:: GIVEN INFORMATION ::

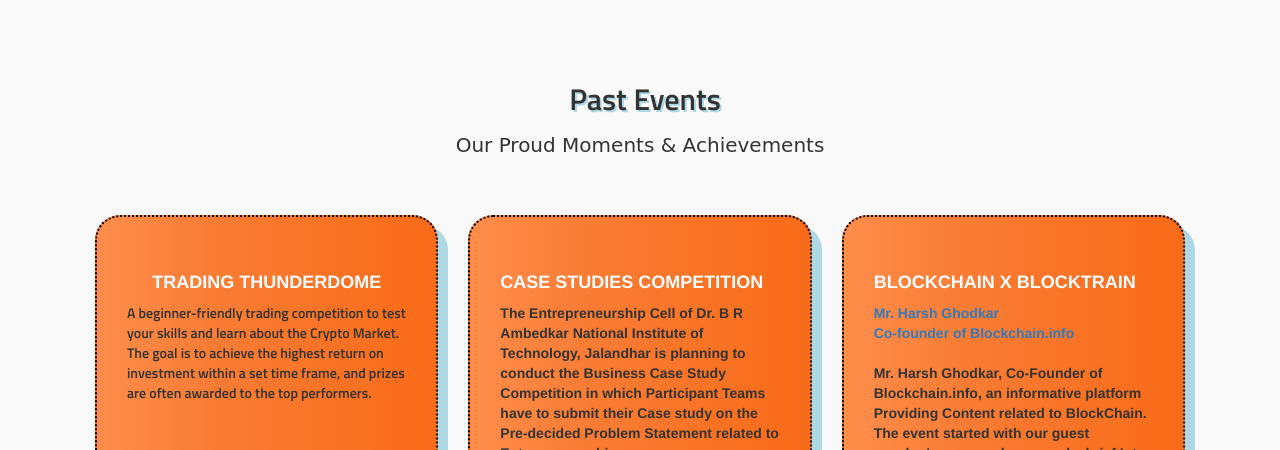
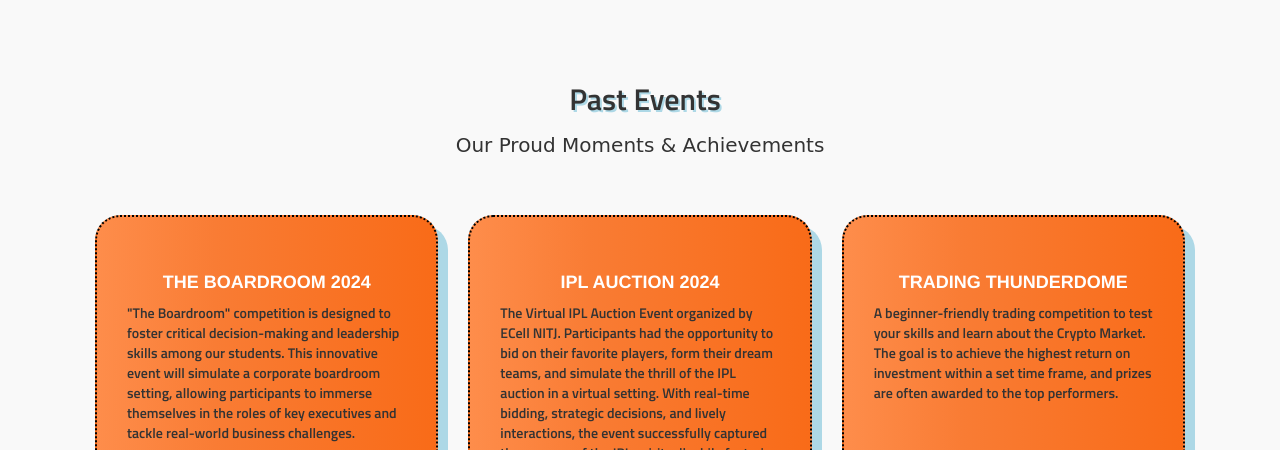
Before and after one commit to Luson045/ecell-nitj-website, a PHP site: page /index.html in a window 1280 px wide. Shown: the part 2643-3093 px from the top of the page. Run offline with PHP 8.4, Linux system fonts and the light colour scheme; some web fonts are replaced.

Commit message:
minor fixes

```diff
--- a/index.html
+++ b/index.html
@@ -484,6 +484,34 @@
                 <div class="col-md-6 col-lg-4 col-xs-12" >
                     <div class="services-item wow fadeInRight" data-wow-delay="0.9s">
                         <div class="services-content">
+                            <h3 style="text-align: center"><a href="#!">The BoardRoom 2024</a></h3>
+                            <p>
+                                <p class="p-large">"The Boardroom" competition is designed to foster critical decision-making and leadership skills among our students. This innovative event will simulate a corporate boardroom setting, allowing participants to immerse themselves in the roles of key executives and tackle real-world business challenges.</p>
+                            <br /><br />
+                            <img style="padding: 2px "  src="/assets/img/events/boardroom_2024/bg.jpg" height="400px" />
+                            </p>
+                             <!-- <a href="http://forms.gle/BQKmjrD3Yc7jPfVdA" target="_blank" class="register">Register Now </a> -->
+                            </p>
+                        </div>
+                    </div>
+                </div>
+                <div class="col-md-6 col-lg-4 col-xs-12" >
+                    <div class="services-item wow fadeInRight" data-wow-delay="0.9s">
+                        <div class="services-content">
+                            <h3 style="text-align: center"><a href="#!">IPL Auction 2024</a></h3>
+                            <p>
+                                <p class="p-large">The Virtual IPL Auction Event organized by ECell NITJ. Participants had the opportunity to bid on their favorite players, form their dream teams, and simulate the thrill of the IPL auction in a virtual setting. With real-time bidding, strategic decisions, and lively interactions, the event successfully captured the essence of the IPL spirit, all while fostering networking and innovation within the entrepreneurial community.</p>
+                            <br /><br />
+                            <img style="padding: 2px "  src="/assets/img/events/ipl_auction_2024/hero.jpg" height="400px" />
+                            </p>
+                             <!-- <a href="http://forms.gle/BQKmjrD3Yc7jPfVdA" target="_blank" class="register">Register Now </a> -->
+                            </p>
+                        </div>
+                    </div>
+                </div>
+                <div class="col-md-6 col-lg-4 col-xs-12" >
+                    <div class="services-item wow fadeInRight" data-wow-delay="0.9s">
+                        <div class="services-content">
                             <h3 style="text-align: center"><a href="thunderdome/index.html">Trading Thunderdome</a></h3>
                             <p>
                                 <p class="p-large">A beginner-friendly trading competition to test your skills and learn about the Crypto Market. The goal is to achieve the highest return on investment within a set time frame, and prizes are often awarded to the top performers.</p>
@@ -684,7 +712,153 @@
             </div>
 
             <div id="portfolio" class="row">
+                <div class="col-lg-4 col-md-6 col-xs-12 mix development print">
+                    <div class="portfolio-item">
+                        <div class="shot-item">
+                            <img src="assets/img/events/boardroom_2024/boardroom.jpg" alt="" style="height:400px"/>
+                            <div class="single-content">
+                                <div class="fancy-table">
+                                    <div class="table-cell">
+                                        <div class="zoom-icon">
+                                            <a class="lightbox" href="assets/img/events/boardroom_2024/boardroom.jpg" ><i
+                                                    class="lni-eye item-icon"></i></a>
+                                        </div>
+                                        <a href="#">Boardroom 2024</a>
+                                    </div>
+                                </div>
+                            </div>
+                        </div>
+                    </div>
+                </div>
 
+                <div class="col-lg-4 col-md-6 col-xs-12 mix development print">
+                    <div class="portfolio-item">
+                        <div class="shot-item">
+                            <img src="assets/img/events/boardroom_2024/pic.jpg" alt="" style="height:400px"/>
+                            <div class="single-content">
+                                <div class="fancy-table">
+                                    <div class="table-cell">
+                                        <div class="zoom-icon">
+                                            <a class="lightbox" href="assets/img/events/boardroom_2024/pic.jpg" ><i
+                                                    class="lni-eye item-icon"></i></a>
+                                        </div>
+                                        <a href="#">Boardroom 2024</a>
+                                    </div>
+                                </div>
+                            </div>
+                        </div>
+                    </div>
+                </div>
+
+                <div class="col-lg-4 col-md-6 col-xs-12 mix development print">
+                    <div class="portfolio-item">
+                        <div class="shot-item">
+                            <img src="assets/img/events/boardroom_2024/prize.jpg" alt="" style="height:400px"/>
+                            <div class="single-content">
+                                <div class="fancy-table">
+                                    <div class="table-cell">
+                                        <div class="zoom-icon">
+                                            <a class="lightbox" href="assets/img/events/boardroom_2024/prize.jpg" ><i
+                                                    class="lni-eye item-icon"></i></a>
+                                        </div>
+                                        <a href="#">Boardroom 2024</a>
+                                    </div>
+                                </div>
+                            </div>
+                        </div>
+                    </div>
+                </div>
+
+                <div class="col-lg-4 col-md-6 col-xs-12 mix development print">
+                    <div class="portfolio-item">
+                        <div class="shot-item">
+                            <img src="assets/img/events/boardroom_2024/round1.jpg" alt="" style="height:400px"/>
+                            <div class="single-content">
+                                <div class="fancy-table">
+                                    <div class="table-cell">
+                                        <div class="zoom-icon">
+                                            <a class="lightbox" href="assets/img/events/boardroom_2024/round1.jpg" ><i
+                                                    class="lni-eye item-icon"></i></a>
+                                        </div>
+                                        <a href="#">Boardroom 2024</a>
+                                    </div>
+                                </div>
+                            </div>
+                        </div>
+                    </div>
+                </div>
+                <div class="col-lg-4 col-md-6 col-xs-12 mix development print">
+                    <div class="portfolio-item">
+                        <div class="shot-item">
+                            <img src="assets/img/events/ipl_auction_2024/bid2.png" alt="" style="height:400px"/>
+                            <div class="single-content">
+                                <div class="fancy-table">
+                                    <div class="table-cell">
+                                        <div class="zoom-icon">
+                                            <a class="lightbox" href="assets/img/events/ipl_auction_2024/bid2.png" ><i
+                                                    class="lni-eye item-icon"></i></a>
+                                        </div>
+                                        <a href="#">IPL Auction</a>
+                                    </div>
+                                </div>
+                            </div>
+                        </div>
+                    </div>
+                </div>
+                <div class="col-lg-4 col-md-6 col-xs-12 mix development print">
+                    <div class="portfolio-item">
+                        <div class="shot-item">
+                            <img src="assets/img/events/ipl_auction_2024/bid1.png" alt=""style="height:400px"/>
+                            <div class="single-content">
+                                <div class="fancy-table">
+                                    <div class="table-cell">
+                                        <div class="zoom-icon">
+                                            <a class="lightbox" href="assets/img/events/ipl_auction_2024/bid1.png" ><i
+                                                    class="lni-eye item-icon"></i></a>
+                                        </div>
+                                        <a href="#">IPL Auction</a>
+                                    </div>
+                                </div>
+                            </div>
+                        </div>
+                    </div>
+                </div>
+                <div class="col-lg-4 col-md-6 col-xs-12 mix development print">
+                    <div class="portfolio-item">
+                        <div class="shot-item">
+                            <img src="assets/img/events/ipl_auction_2024/rr.png" alt="" style="height:400px"/>
+                            <div class="single-content">
+                                <div class="fancy-table">
+                                    <div class="table-cell">
+                                        <div class="zoom-icon">
+                                            <a class="lightbox" href="assets/img/events/ipl_auction_2024/rr.png" ><i
+                                                    class="lni-eye item-icon"></i></a>
+                                        </div>
+                                        <a href="#">IPL Auction</a>
+                                    </div>
+                                </div>
+                            </div>
+                        </div>
+                    </div>
+                </div>
+                <div class="col-lg-4 col-md-6 col-xs-12 mix development print">
+                    <div class="portfolio-item">
+                        <div class="shot-item">
+                            <img src="assets/img/events/ipl_auction_2024/prixe.png" alt=""/>
+                            <div class="single-content">
+                                <div class="fancy-table">
+                                    <div class="table-cell">
+                                        <div class="zoom-icon">
+                                            <a class="lightbox" href="assets/img/events/ipl_auction_2024/prixe.png" ><i
+                                                    class="lni-eye item-icon"></i></a>
+                                        </div>
+                                        <a href="#">IPL Auction</a>
+                                    </div>
+                                </div>
+                            </div>
+                        </div>
+                    </div>
+                </div>
                 <div class="col-lg-4 col-md-6 col-xs-12 mix development print">
                     <div class="portfolio-item">
                         <div class="shot-item">
@@ -994,7 +1168,7 @@
                                 <div class="contact-icon">
                                     <i class="lni-phone-handset"></i>
                                 </div>
-                                <p>Phone: +91 62841 64552</p>
+                                <p>Phone: +91 6284 581 291</p>
                             </div>
                             <div class="single-contact">
                                 <div class="contact-icon">
--- a/inductions/index.html
+++ b/inductions/index.html
@@ -199,7 +199,7 @@
             <div class="contact-info">
                 <h3>Contact Us</h3>
                 <p>Email: ecell@nitj.ac.in</p>
-                <p>Phone: +91 62841 64552</p>
+                <p>Phone: +91 6284 581 291</p>
             </div>
             <div class="social-links">
                 <h3>Follow Us</h3>
```
Also changed, not shown: assets/css/team.css (+11 -3 lines), team.html (+62 -43 lines), assets/img/events/boardroom_2024/bg.jpg (added), assets/img/events/boardroom_2024/boardroom.jpg (added), assets/img/events/boardroom_2024/pic.jpg (added), assets/img/events/boardroom_2024/prize.jpg (added), assets/img/events/boardroom_2024/round1.jpg (added), assets/img/events/ipl_auction_2024/bid1.png (added), assets/img/events/ipl_auction_2024/bid2.png (added), assets/img/events/ipl_auction_2024/hero.jpg (added), assets/img/events/ipl_auction_2024/prixe.png (added), assets/img/team_2025/IMG-20241019-WA0008 - PARSHANT GARG.jpg (added), 3 other files.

:::

Using the entries, count the lines that hold the string "lightbox"; nothing but the number is needed.

**RESPONSE TO THE TASK**
8